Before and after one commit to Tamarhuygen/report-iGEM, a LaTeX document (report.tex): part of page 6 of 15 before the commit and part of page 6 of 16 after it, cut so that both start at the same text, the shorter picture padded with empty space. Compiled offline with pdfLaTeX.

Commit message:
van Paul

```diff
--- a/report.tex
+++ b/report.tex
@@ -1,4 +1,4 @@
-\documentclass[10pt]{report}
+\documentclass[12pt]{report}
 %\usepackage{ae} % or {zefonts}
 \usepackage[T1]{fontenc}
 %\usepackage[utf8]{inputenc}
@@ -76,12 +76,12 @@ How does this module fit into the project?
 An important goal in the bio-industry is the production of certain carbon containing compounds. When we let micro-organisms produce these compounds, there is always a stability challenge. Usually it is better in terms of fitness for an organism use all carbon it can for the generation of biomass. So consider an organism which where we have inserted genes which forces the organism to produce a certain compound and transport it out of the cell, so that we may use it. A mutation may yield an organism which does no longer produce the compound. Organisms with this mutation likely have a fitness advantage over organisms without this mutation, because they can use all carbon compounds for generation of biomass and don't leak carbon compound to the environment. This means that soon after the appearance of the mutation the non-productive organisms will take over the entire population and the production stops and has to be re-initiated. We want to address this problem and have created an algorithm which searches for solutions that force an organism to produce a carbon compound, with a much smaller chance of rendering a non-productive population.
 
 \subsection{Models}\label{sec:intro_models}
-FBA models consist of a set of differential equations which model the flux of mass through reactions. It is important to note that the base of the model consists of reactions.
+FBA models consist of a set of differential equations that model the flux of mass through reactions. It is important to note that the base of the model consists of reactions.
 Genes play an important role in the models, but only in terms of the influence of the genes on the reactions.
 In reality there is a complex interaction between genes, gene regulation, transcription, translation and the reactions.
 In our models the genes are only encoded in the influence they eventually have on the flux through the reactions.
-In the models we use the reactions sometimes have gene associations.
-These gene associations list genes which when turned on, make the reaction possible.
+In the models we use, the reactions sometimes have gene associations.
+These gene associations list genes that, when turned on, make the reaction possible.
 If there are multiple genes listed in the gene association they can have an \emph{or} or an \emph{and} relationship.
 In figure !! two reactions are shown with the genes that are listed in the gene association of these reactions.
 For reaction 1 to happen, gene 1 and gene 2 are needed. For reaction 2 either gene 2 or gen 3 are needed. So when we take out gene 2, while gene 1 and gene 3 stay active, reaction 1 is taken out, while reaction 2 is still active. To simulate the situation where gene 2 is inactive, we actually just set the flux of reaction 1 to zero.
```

━━━━━━━━━━━━━━━━━━━━━━━━━━━━━━

# EXERCISE INSTRUCTIONS:
The answer should be the full set of records, reproduced exactly.

# SOLUTION TO THE PROBLEM:
Before and after one commit to Tamarhuygen/report-iGEM, a LaTeX document (report.tex): part of page 6 of 15 before the commit and part of page 6 of 16 after it, cut so that both start at the same text, the shorter picture padded with empty space. Compiled offline with pdfLaTeX.

Commit message:
van Paul

```diff
--- a/report.tex
+++ b/report.tex
@@ -1,4 +1,4 @@
-\documentclass[10pt]{report}
+\documentclass[12pt]{report}
 %\usepackage{ae} % or {zefonts}
 \usepackage[T1]{fontenc}
 %\usepackage[utf8]{inputenc}
@@ -76,12 +76,12 @@ How does this module fit into the project?
 An important goal in the bio-industry is the production of certain carbon containing compounds. When we let micro-organisms produce these compounds, there is always a stability challenge. Usually it is better in terms of fitness for an organism use all carbon it can for the generation of biomass. So consider an organism which where we have inserted genes which forces the organism to produce a certain compound and transport it out of the cell, so that we may use it. A mutation may yield an organism which does no longer produce the compound. Organisms with this mutation likely have a fitness advantage over organisms without this mutation, because they can use all carbon compounds for generation of biomass and don't leak carbon compound to the environment. This means that soon after the appearance of the mutation the non-productive organisms will take over the entire population and the production stops and has to be re-initiated. We want to address this problem and have created an algorithm which searches for solutions that force an organism to produce a carbon compound, with a much smaller chance of rendering a non-productive population.
 
 \subsection{Models}\label{sec:intro_models}
-FBA models consist of a set of differential equations which model the flux of mass through reactions. It is important to note that the base of the model consists of reactions.
+FBA models consist of a set of differential equations that model the flux of mass through reactions. It is important to note that the base of the model consists of reactions.
 Genes play an important role in the models, but only in terms of the influence of the genes on the reactions.
 In reality there is a complex interaction between genes, gene regulation, transcription, translation and the reactions.
 In our models the genes are only encoded in the influence they eventually have on the flux through the reactions.
-In the models we use the reactions sometimes have gene associations.
-These gene associations list genes which when turned on, make the reaction possible.
+In the models we use, the reactions sometimes have gene associations.
+These gene associations list genes that, when turned on, make the reaction possible.
 If there are multiple genes listed in the gene association they can have an \emph{or} or an \emph{and} relationship.
 In figure !! two reactions are shown with the genes that are listed in the gene association of these reactions.
 For reaction 1 to happen, gene 1 and gene 2 are needed. For reaction 2 either gene 2 or gen 3 are needed. So when we take out gene 2, while gene 1 and gene 3 stay active, reaction 1 is taken out, while reaction 2 is still active. To simulate the situation where gene 2 is inactive, we actually just set the flux of reaction 1 to zero.
```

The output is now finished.